On "Meet" yesterday, Sen. Joe Manchin, D-W.V., said: "I do not at all believe that Mr. Mueller has been compromised or his investigation. I think he's beyond reproach. I think anybody who's ever worked with him, who have watched him operate for the last how many years under Democrats and Republicans."
On McCain's absence and the "Corker Kickback" ahead of this week's tax vote
There are two developments ahead of this week's expected final votes on the GOP tax plan: One, Sen. John McCain, R-Ariz., won't be in Washington, which will reduce the GOP vote number by one. "Sen. John McCain flew home to Arizona on Sunday and will miss a vote on the Republican tax bill that is expected early this week," per NBC's Tim Stelloh.
And two, Sen. Bob Corker, R-Tenn. — who last week said he'll vote for the GOP tax plan after opposing it earlier, which makes up for McCain's absence — finds himself in controversy. "Sen. Bob Corker said his sudden switch from a no vote to a yes vote on the GOP tax bill had nothing to do with a last-minute provision that could benefit his real estate empire," the New York Daily News writes. "Corker [said his switch] is not based on a provision that would put more money in his pocket by cutting taxes on income from real estate-affiliated limited liability corporations.
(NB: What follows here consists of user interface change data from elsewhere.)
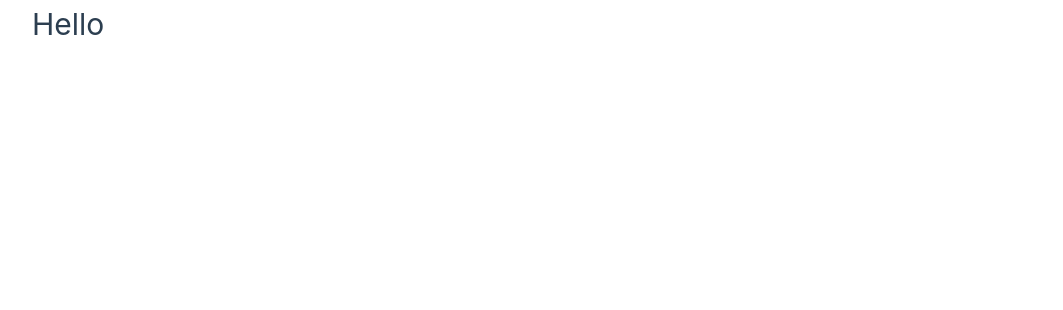
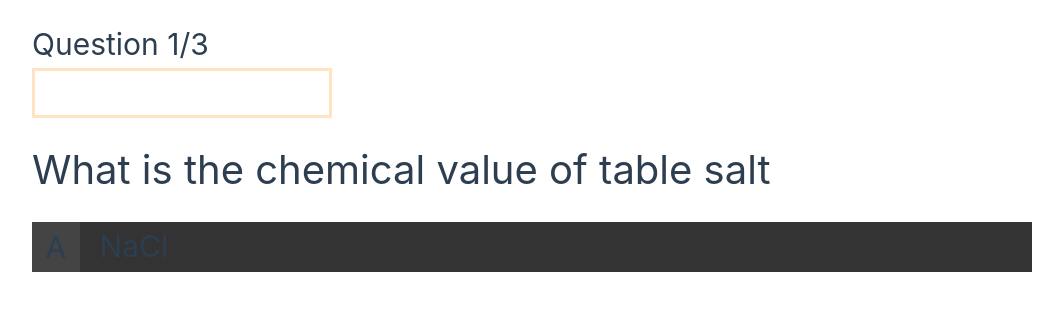
Before and after one commit to horaciosdev/vue-quiz-app, a Vue app: page /quiz/1 in a window 1280 px wide. Shown: the top 310 px of the page, without its empty margins (108-1171 px from the left). Built offline with nearby package versions, Linux system fonts and the light colour scheme.

Commit message:
feat: added html and styles to QuizView

```diff
--- a/src/views/QuizView.vue
+++ b/src/views/QuizView.vue
@@ -1,5 +1,75 @@
 <template>
   <div>
-    <h1>Hello</h1>
+    <header>
+      <h4>Question 1/3</h4>
+      <div class="bar">
+        <div class="completion"></div>
+      </div>
+    </header>
+    <div>
+      <div class="question-container">
+        <h1 class="question">What is the chemical value of table salt</h1>
+      </div>
+      <div class="options-container">
+        <div class="option">
+          <p class="option-label">A</p>
+          <div class="option-value">
+            <p>NaCl</p>
+          </div>
+        </div>
+      </div>
+    </div>
   </div>
 </template>
+
+<style scoped>
+header {
+  margin-top: 20px;
+}
+header h4 {
+  font-size: 30px;
+}
+.bar {
+  width: 300px;
+  height: 50px;
+  border: 3px solid bisque;
+}
+
+.completion {
+  height: 100%;
+  width: 0%;
+  background-color: bisque;
+}
+
+.question-container {
+  margin-top: 20px;
+}
+
+.question {
+  font-size: 40px;
+  margin-bottom: 20px;
+}
+
+.option {
+  display: flex;
+  margin-bottom: 20px;
+  cursor: pointer;
+}
+
+.option-label {
+  background-color: #444;
+  width: 50px;
+  height: 50px;
+  font-size: 30px;
+  display: flex;
+  align-items: center;
+  justify-content: center;
+}
+
+.option-value {
+  background-color: #333;
+  width: 100%;
+  font-size: 30px;
+  padding: 0 20px;
+}
+</style>
```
Corker made $7 million from such companies in 2016, according to records obtained by the International Business Times."
Corker's office released a statement yesterday saying the senator "wrote to Senate Finance Committee Chairman Orrin Hatch (R-Utah) [Sunday] seeking information about where the provision in question originated. The senator is not a member of the tax-writing committee and had no involvement in crafting the legislation. He requested no specific tax provisions throughout the monthslong debate and had no knowledge of the pass-through provision in question."
Trump's national security strategy is pretty much the same strategy his predecessors followed
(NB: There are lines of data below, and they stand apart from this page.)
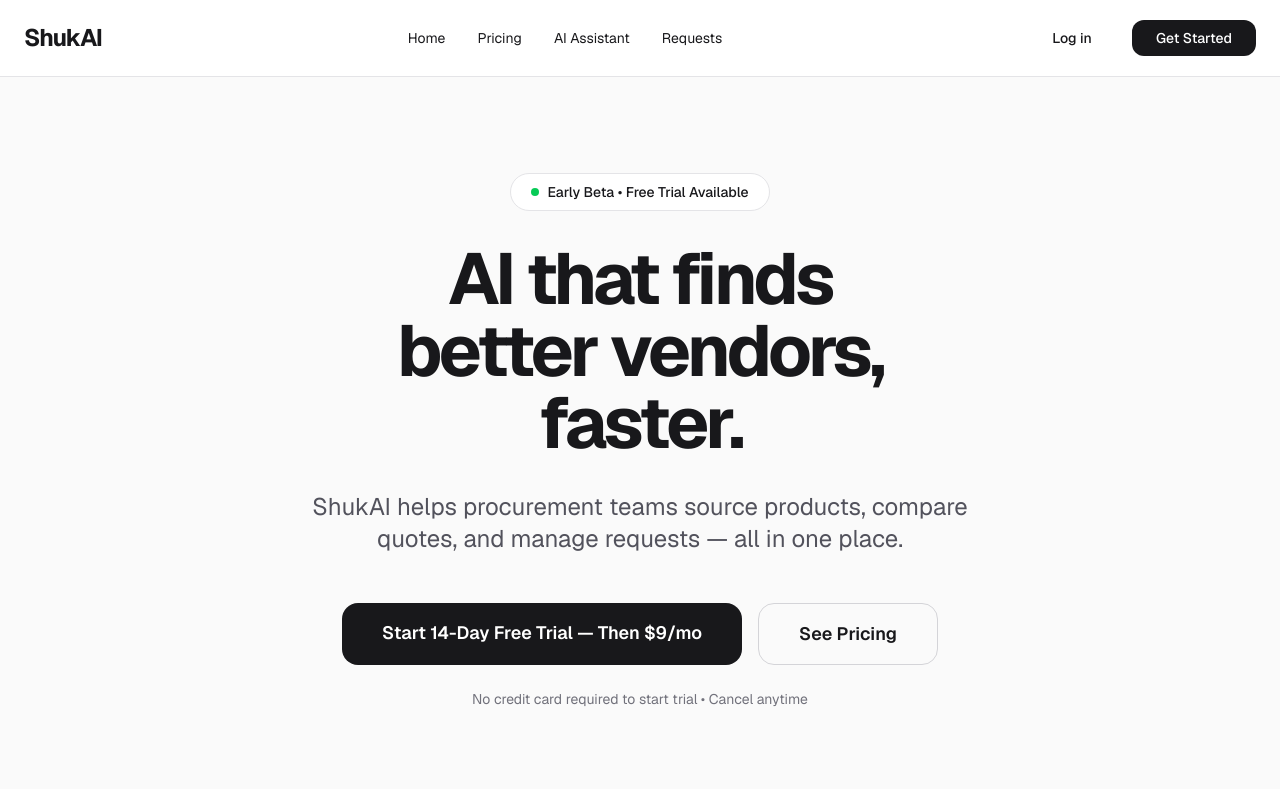
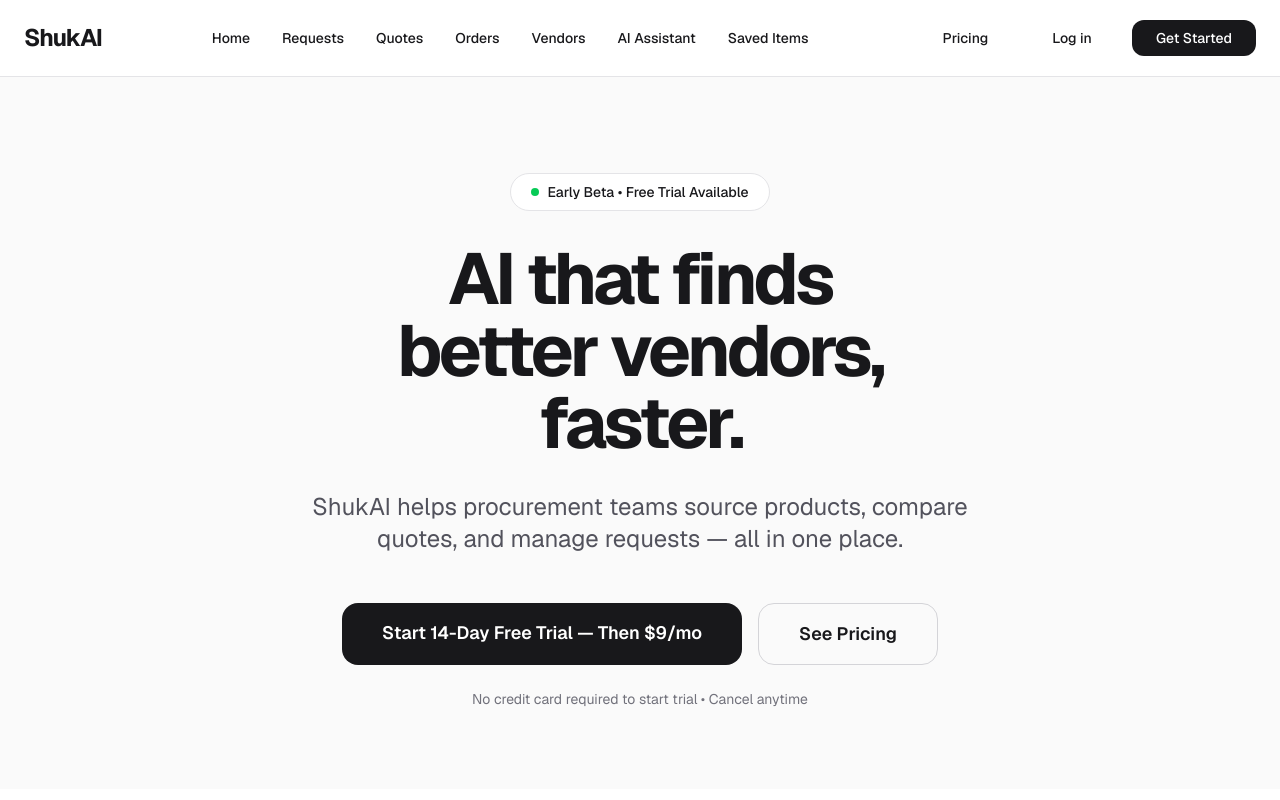
Before and after one commit to Gr33nstonecorp/shuka, a Next.js app: page / in a window 1280 px wide. Shown: the top 800 px of the page. Built offline with nearby package versions, Linux system fonts and the light colour scheme; no server answers.

Commit message:
Update layout.tsx

```diff
--- a/app/layout.tsx
+++ b/app/layout.tsx
@@ -17,14 +17,9 @@ const geistMono = Geist_Mono({
 
 export const metadata: Metadata = {
   title: "ShukAI - AI Procurement Platform",
-  description: "AI that finds better vendors and quotes faster. Procurement made simple.",
+  description: "AI that finds better vendors and quotes faster for modern teams.",
   icons: {
     icon: "/favicon.ico",
-  },
-  openGraph: {
-    title: "ShukAI - AI Procurement Platform",
-    description: "AI-powered sourcing for modern teams.",
-    images: [{ url: "https://www.shukai.co/og-image.jpg" }],
   },
 };
 
@@ -36,21 +31,30 @@ export default function RootLayout({
   return (
     <html lang="en" className={`${geistSans.variable} ${geistMono.variable} dark`}>
       <body className="bg-zinc-50 dark:bg-zinc-950 text-zinc-900 dark:text-zinc-100 min-h-screen flex flex-col">
-        {/* Navbar */}
+        {/* Top Navigation */}
         <nav className="border-b border-zinc-200 dark:border-zinc-800 bg-white dark:bg-zinc-900 sticky top-0 z-50">
           <div className="max-w-7xl mx-auto px-6 py-5 flex items-center justify-between">
             <Link href="/" className="font-bold text-2xl tracking-tighter hover:text-blue-600 transition">
               ShukAI
             </Link>
 
-            <div className="flex items-center gap-8 text-sm">
+            <div className="hidden md:flex items-center gap-8 text-sm font-medium">
               <Link href="/" className="hover:text-blue-600 transition">Home</Link>
-              <Link href="/pricing" className="hover:text-blue-600 transition">Pricing</Link>
+              <Link href="/requests" className="hover:text-blue-600 transition">Requests</Link>
+              <Link href="/quotes" className="hover:text-blue-600 transition">Quotes</Link>
+              <Link href="/orders" className="hover:text-blue-600 transition">Orders</Link>
+              <Link href="/vendors" className="hover:text-blue-600 transition">Vendors</Link>
               <Link href="/assistant" className="hover:text-blue-600 transition">AI Assistant</Link>
-              <Link href="/requests" className="hover:text-blue-600 transition">Requests</Link>
+              <Link href="/saved-items" className="hover:text-blue-600 transition">Saved Items</Link>
             </div>
 
             <div className="flex items-center gap-4">
+              <Link
+                href="/pricing"
+                className="px-6 py-2 text-sm font-medium hover:bg-zinc-100 dark:hover:bg-zinc-800 rounded-xl transition"
+              >
+                Pricing
+              </Link>
               <Link
                 href="/login"
                 className="px-6 py-2 text-sm font-medium hover:bg-zinc-100 dark:hover:bg-zinc-800 rounded-xl transition"
@@ -79,9 +83,9 @@ export default function RootLayout({
               <div className="font-bold text-xl">ShukAI</div>
 
               <div className="flex flex-wrap gap-x-8 gap-y-2 text-sm text-zinc-600 dark:text-zinc-400">
+                <Link href="/pricing" className="hover:text-zinc-900 dark:hover:text-white transition">Pricing</Link>
                 <Link href="/terms" className="hover:text-zinc-900 dark:hover:text-white transition">Terms</Link>
                 <Link href="/privacy" className="hover:text-zinc-900 dark:hover:text-white transition">Privacy</Link>
-                <Link href="/pricing" className="hover:text-zinc-900 dark:hover:text-white transition">Pricing</Link>
                 <Link href="/assistant" className="hover:text-zinc-900 dark:hover:text-white transition">AI Assistant</Link>
               </div>
 
```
At 2:00 pm ET from downtown DC, President Trump delivers a speech on his administration's national-security strategy, and NBC's Vivian Salama previews his remarks. "President Donald Trump is set to unveil his national security strategy Monday, largely adhering to the approach of his two predecessors with a pledge to bolster homeland security and prosperity while exerting American influence abroad," Salama writes.
More: "It's the first framework of its kind to be issued since former President Barack Obama's second and last strategy was provided in 2015. White House officials say it's meant to serve as a springboard for several more in-depth policy outlines to come. Trump's national security adviser, H.R. McMaster, said last week that the plan is broken down into four pillars: Defending the homeland, American prosperity, advancing American influence, and peace through strength."
NBC: House Republicans are planning to wrap up their Russia investigation
Finally, as the House Intelligence Committee is expected today to interview publicist Rob Goldstone - who sent Donald Trump Jr. emails saying, "This is obviously very high level and sensitive information but is part of Russia and its government's support for Mr. Trump" - NBC's Mike Memoli writes that House Republicans are planning to wrap the Russia investigation.
"Senior Republicans on the House Intelligence Committee tell NBC News that they hope and expect to draw their year-long investigation to an end in the coming weeks, saying they have largely completed all interviews relevant to the narrow scope of inquiry Democrats had agreed to last spring. The committee has conducted interviews with key witnesses almost daily this month, sometimes seeing multiple witnesses on a single day, as they eyed the finish line. Though Democrats say they have requested as many as 30 additional interviews with new witnesses, none have been scheduled beyond the end of this month."
A point of comparison: The House Benghazi Committee lasted more than two years (John Boehner announced it on May 2, 2014, and it issued its final report on July 8, 2016), this congressional investigation on Russia has lasted less than a year.